Döblin’s Berlin Alexanderplatz is a book that should be widely read. The author was born into a Jewish family in Stettin, now in Poland. After his father, the owner of a tailor shop, ran off to America with a seamstress, his mother moved the family to Berlin. He studied medicine, first practicing psychiatry and then internal medicine in a working class district. As an artist, he participated in Expressionist circles. His first published novel appeared in 1915.
In The Berlin Novels of Alfred Döblin, David B. Dollenmayer argues that from the time of the November 1918 German revolution onward, “Döblin considered himself a progressive writer on the side of the working class. His basic political sympathies lay with the workers’ and soldiers’ councils that were formed early in the German revolution of 1918–19 and then bypassed and suppressed by the majority Social-Democratic government under Friedrich Ebert.”
Flirting with anarchism at times, Döblin, in a series of articles for the journal Die Neue Rundschau in 1919-1920, “attacks the Weimar state and its Social-Democratic leadership as a thin veneer beneath which the old power structure of officers and junkers [landowning aristocrats] remains: ‘Germany, the Imperial Republic.’” In 1925, he joined the Gruppe 1925, “an informal gathering of left-liberal and Communist writers that discussed politics and art between 1925 and 1928,” writes Dollenmayer. Other members included Bertolt Brecht, Robert Musil, Ernst Toller, Joseph Roth and Johannes Becher. Döblin remained aloof, however, from party politics.
Berlin Alexanderplatz was a great artistic and popular success. It needs to be read to be appreciated. It is many things, including the evocation of a huge modern city. In a 1930 review, left-wing critic Walter Benjamin noted that the “stylistic principle governing this book is that of montage. Petty-bourgeois printed matter, scandalmongering, stories of accidents, the sensational indictments of 1928, folk songs, and advertisements rain down in this text. The montage explodes the framework of the novel, bursts its limits both stylistically and structurally, and clears the way for new, epic possibilities. Formally, above all.”

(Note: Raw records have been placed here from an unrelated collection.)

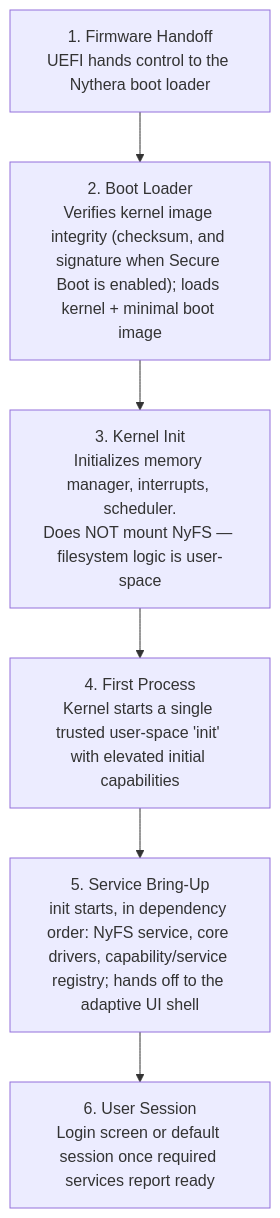
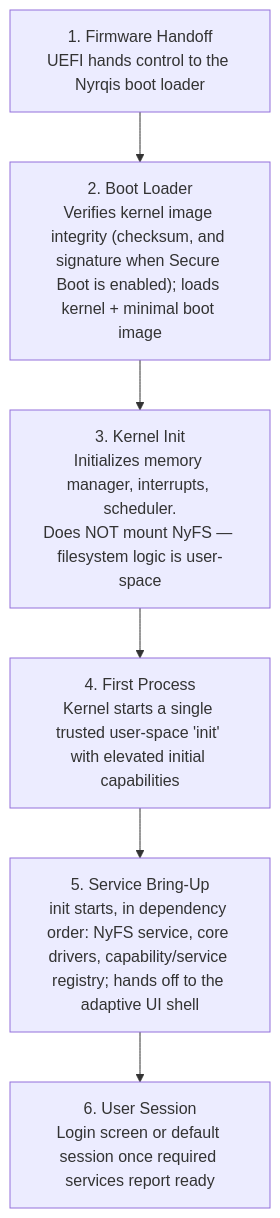
One commit to Myco-mycelium/Nythera changed the diagram in docs/diagrams/boot-sequence.md. Above: the diagram before and after it, drawn with Mermaid. The commit also changed other lines of this file and 102 other files, not shown here.

First line of the commit message:
chore: rebrand project from Nythera to Nyrqis (name collision avoidance)

````diff
--- a/docs/diagrams/boot-sequence.md
+++ b/docs/diagrams/boot-sequence.md
@@ -6,9 +6,9 @@
 ```mermaid
 flowchart TD
-    A["1. Firmware Handoff<br/>UEFI hands control to the Nythera boot loader"] --> B
+    A["1. Firmware Handoff<br/>UEFI hands control to the Nyrqis boot loader"] --> B
     B["2. Boot Loader<br/>Verifies kernel image integrity (checksum, and signature when Secure Boot is enabled); loads kernel + minimal boot image"] --> C
     C["3. Kernel Init<br/>Initializes memory manager, interrupts, scheduler.<br/>Does NOT mount NyFS — filesystem logic is user-space"] --> D
     D["4. First Process<br/>Kernel starts a single trusted user-space 'init' with elevated initial capabilities"] --> E
     E["5. Service Bring-Up<br/>init starts, in dependency order: NyFS service, core drivers, capability/service registry; hands off to the adaptive UI shell"] --> F
     F["6. User Session<br/>Login screen or default session once required services report ready"]
 ```
````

Fassbinder suggested the novel’s language “is certainly shaped by such things—mostly the noises of the big city, the specific rhythms, the constant madness of an unceasing back-and-forth. And … a very specific alertness to everything that living in the city means, certainly provides the source of the montage technique Döblin uses.”
The Stalinist literary press attacked Döblin’s novel as a “reactionary and counterrevolutionary attack on the thesis of organized class struggle.” This was very stupid and repressive, but it doesn’t mean there are no problematic features of the novel. They are hinted at by Benjamin’s somewhat barbed concluding comment in his generally friendly review that Berlin Alexanderplatz was “the most extreme and vertiginous, the last and most advanced stage of the old bourgeois Bildungsroman,” i.e., a novel of individual “spiritual education.”
There are unquestionably signs in the novel that the betrayals of Social Democracy and the Stalinization of the Communist Party have politically discouraged Döblin. He imagines Franz Biberkopf only opening his eyes to reality, maturing, through a series of calamities, during the course of which he discards his arrogance, hubris and illusion of “strength” and becomes “clear-headed,” a type of extreme program of psychotherapy.
Nevertheless, Berlin Alexanderplatz is an immense artistic achievement. If the new film serves no other purpose than focusing attention on the novel, it will have performed a valuable service.